The key is finding efficiencies in other areas within the operation. And one often-overlooked area is food waste. Food waste prevention is an opportunity for cost reduction that can help operators offset increasing labor costs, all while bringing its own additional benefits.
Offsetting Labor Costs with Food Savings
Typically, at least 4 – 10% of all food purchased in foodservice is wasted before ever reaching a customer—that’s $40,000 to $100,000 for every $1 million in food purchases. Reducing pre-consumer food waste leads directly to higher food productivity and lower food costs, helping operators to offset the labor increases with savings on food spend. The food cost savings occur as operators change production, purchasing and menus to reduce waste. For example, by changing par levels or finding creative ways to merchandise food more efficiently, you can reduce food waste and costs. However, operations must first understand what foods they are wasting and why in order to make appropriate adjustments.
So how can businesses begin to understand their food waste stream? By tracking their food waste consistently and quickly every day. In addition to the food cost savings, food waste tracking actually helps with labor costs by motivating changes to production that reduce surplus food and the labor associated with that excess.
Wasted Food = Wasted Labor
We’ve written before that labor is one of the hidden costs of food waste. Along with the resources used to grow or produce, transport and store food, the labor invested to prepare food is all wasted when we toss that food in the garbage or compost it at the end of a meal period. By tracking food waste and identifying high-waste, often-overproduced food items, operations reduce wasted food but also the wasted embedded labor.

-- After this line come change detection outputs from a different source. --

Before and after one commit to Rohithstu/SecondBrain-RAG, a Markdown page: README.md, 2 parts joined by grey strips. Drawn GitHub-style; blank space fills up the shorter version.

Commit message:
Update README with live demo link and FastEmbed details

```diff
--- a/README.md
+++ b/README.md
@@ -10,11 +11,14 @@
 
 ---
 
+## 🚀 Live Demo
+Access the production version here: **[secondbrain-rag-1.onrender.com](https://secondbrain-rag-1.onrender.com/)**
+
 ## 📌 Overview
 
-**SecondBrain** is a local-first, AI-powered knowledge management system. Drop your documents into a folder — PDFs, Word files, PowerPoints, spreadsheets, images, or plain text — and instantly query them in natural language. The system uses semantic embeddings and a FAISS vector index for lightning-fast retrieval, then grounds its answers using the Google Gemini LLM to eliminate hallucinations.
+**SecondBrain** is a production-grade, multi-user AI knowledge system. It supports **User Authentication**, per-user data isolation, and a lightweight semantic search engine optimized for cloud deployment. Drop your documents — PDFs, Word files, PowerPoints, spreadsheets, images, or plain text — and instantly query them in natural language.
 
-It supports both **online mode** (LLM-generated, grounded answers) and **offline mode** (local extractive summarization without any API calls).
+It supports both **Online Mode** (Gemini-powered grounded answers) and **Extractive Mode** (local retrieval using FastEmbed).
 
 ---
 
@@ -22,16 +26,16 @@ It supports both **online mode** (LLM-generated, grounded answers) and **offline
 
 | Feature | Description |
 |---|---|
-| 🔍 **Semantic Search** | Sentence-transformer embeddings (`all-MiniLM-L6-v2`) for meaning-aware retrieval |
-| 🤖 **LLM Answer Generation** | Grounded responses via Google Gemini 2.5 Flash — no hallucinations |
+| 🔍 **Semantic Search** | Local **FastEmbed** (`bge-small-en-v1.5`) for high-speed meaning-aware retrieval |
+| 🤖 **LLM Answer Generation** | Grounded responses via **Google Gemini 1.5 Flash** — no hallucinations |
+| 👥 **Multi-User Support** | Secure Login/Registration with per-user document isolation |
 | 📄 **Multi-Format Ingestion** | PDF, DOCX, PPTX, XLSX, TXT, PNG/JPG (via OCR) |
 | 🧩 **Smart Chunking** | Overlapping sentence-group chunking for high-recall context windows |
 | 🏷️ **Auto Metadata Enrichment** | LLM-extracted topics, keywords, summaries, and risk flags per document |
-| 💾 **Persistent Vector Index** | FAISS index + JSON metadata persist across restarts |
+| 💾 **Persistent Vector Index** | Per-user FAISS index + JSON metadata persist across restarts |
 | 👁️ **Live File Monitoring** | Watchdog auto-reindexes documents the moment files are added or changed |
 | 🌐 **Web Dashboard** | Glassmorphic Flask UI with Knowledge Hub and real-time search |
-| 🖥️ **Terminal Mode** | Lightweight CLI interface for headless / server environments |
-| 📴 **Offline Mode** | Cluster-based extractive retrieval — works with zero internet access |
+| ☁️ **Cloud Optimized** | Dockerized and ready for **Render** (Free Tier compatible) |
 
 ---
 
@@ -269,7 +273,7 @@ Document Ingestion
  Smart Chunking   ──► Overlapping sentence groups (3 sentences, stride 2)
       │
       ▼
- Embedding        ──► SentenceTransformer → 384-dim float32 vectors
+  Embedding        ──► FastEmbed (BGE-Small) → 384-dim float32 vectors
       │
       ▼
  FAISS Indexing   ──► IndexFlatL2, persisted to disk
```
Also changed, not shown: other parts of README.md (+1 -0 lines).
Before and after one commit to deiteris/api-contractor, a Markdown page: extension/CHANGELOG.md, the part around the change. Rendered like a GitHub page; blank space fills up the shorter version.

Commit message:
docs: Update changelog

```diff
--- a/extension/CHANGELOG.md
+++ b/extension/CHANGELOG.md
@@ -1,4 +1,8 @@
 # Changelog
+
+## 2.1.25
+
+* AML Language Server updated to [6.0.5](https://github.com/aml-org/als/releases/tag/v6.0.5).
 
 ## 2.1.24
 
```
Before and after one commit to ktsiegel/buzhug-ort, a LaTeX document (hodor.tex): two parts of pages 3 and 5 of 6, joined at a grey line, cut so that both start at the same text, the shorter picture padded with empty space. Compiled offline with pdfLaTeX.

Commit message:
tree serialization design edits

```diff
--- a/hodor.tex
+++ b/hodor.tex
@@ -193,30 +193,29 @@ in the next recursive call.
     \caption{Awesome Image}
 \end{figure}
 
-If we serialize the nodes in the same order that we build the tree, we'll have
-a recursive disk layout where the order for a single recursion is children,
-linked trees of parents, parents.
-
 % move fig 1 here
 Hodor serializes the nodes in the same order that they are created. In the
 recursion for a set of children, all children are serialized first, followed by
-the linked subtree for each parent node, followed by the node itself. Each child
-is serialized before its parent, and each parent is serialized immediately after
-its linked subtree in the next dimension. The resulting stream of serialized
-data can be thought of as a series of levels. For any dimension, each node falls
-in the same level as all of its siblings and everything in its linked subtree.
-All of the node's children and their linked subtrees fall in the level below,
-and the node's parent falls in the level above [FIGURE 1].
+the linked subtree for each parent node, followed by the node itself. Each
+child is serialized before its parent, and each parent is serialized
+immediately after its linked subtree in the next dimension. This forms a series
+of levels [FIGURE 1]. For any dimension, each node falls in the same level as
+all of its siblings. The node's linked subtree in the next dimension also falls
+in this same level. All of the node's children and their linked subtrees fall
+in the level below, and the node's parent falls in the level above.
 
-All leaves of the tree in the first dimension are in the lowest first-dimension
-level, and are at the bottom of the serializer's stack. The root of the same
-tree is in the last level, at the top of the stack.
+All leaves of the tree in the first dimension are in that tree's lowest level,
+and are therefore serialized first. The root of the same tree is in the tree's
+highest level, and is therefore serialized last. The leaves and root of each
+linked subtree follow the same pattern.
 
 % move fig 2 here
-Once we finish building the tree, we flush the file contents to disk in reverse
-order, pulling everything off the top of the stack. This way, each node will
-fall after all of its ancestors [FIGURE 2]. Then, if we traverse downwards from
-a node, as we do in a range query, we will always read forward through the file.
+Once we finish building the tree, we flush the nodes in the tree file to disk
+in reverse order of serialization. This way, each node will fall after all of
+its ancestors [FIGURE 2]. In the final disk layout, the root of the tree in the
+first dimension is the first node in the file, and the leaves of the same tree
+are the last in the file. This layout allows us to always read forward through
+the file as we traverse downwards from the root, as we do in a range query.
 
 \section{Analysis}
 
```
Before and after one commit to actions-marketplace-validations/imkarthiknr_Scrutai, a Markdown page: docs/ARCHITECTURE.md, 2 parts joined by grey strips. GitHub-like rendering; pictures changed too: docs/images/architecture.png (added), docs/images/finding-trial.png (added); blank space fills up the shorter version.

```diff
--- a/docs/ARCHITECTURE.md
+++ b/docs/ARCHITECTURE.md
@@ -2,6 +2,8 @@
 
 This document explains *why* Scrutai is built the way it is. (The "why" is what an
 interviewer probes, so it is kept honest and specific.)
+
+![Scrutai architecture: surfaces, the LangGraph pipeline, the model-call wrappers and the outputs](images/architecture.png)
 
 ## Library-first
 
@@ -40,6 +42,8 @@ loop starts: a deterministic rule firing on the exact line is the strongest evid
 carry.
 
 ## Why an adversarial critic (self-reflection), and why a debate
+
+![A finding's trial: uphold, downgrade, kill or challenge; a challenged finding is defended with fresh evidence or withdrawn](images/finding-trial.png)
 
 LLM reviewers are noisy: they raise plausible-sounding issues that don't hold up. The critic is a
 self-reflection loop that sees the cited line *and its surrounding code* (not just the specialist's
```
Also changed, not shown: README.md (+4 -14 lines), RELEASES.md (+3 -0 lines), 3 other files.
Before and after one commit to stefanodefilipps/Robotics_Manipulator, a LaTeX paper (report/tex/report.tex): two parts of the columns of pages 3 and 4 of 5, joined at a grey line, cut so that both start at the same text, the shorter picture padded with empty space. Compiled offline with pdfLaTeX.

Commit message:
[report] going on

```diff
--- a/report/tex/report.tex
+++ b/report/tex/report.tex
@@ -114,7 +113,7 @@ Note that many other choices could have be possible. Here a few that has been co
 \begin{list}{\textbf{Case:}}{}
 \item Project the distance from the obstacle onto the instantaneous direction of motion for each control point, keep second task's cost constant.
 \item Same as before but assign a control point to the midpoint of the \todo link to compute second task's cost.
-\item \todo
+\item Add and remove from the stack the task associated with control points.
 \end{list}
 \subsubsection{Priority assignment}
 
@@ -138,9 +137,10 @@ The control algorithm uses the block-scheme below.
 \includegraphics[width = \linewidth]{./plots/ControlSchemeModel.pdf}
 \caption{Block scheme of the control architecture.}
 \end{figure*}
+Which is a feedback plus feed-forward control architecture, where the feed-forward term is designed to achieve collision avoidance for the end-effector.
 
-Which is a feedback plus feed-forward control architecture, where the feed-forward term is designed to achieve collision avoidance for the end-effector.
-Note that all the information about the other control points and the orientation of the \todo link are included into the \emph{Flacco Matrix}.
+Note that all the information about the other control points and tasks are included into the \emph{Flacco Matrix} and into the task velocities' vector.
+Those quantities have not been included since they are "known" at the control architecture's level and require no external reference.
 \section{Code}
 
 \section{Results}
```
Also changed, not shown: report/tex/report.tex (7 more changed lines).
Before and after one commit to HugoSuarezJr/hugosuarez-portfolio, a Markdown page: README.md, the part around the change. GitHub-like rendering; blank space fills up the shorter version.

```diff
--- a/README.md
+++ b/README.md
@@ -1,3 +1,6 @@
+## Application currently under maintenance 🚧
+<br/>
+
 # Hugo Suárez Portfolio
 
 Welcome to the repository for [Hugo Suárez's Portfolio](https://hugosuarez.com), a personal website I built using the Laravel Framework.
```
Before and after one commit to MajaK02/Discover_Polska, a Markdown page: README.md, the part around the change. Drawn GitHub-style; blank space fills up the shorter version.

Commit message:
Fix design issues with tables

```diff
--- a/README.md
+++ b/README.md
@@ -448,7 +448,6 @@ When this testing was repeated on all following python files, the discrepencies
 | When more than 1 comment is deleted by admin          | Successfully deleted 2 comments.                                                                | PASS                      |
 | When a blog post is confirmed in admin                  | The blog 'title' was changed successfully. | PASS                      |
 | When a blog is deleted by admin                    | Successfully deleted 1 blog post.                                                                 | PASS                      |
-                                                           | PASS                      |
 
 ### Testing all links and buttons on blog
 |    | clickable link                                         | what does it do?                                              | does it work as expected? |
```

While tracking food waste manually can help reduce wasted labor invested in overproduced items, it takes some time to measure. This is where automated food waste tracking systems truly add value because they are streamlined and powerful. For most front-line employees, recording food waste with an automated system takes less than one minute per employee per day, and there is no managerial time required to transfer handwritten logs to a computer-based spreadsheet for analysis, as would be required with manual tracking. In fact, in a recent LeanPath survey, over 85% of respondents using both manual and automated systems affirmed that automated tracking requires less time and is easier than manual tracking.
Time Well Spent
While measurement of wasted food requires some focus and a little bit of time, the benefits are vast in comparison and the effort more than pays for itself, including the time cost for measuring.
Food waste tracking engages employees around the common goal of food waste prevention—a goal they very likely care about. It raises awareness of a critical issue that foodservice staff members are uniquely situated to address, it adds additional purpose to the work they do every day, and it makes the value of the ingredients they work with more vivid. We have heard time and time again that front-line staff that use LeanPath automated systems are amazed at the monetary value and environmental resource equivalencies of the food waste they record—these are some of the primary drivers of change.
An Unmissable Opportunity
The cost of labor will not decline from here forward, and we need our teams to run our businesses. For this reason, we encourage foodservice operators to confront finding adjacent efficiencies related to food waste, rather than focusing only on labor costs. The efficiencies are real, but so are the many other environmental and social benefits tied to preventing wasted food.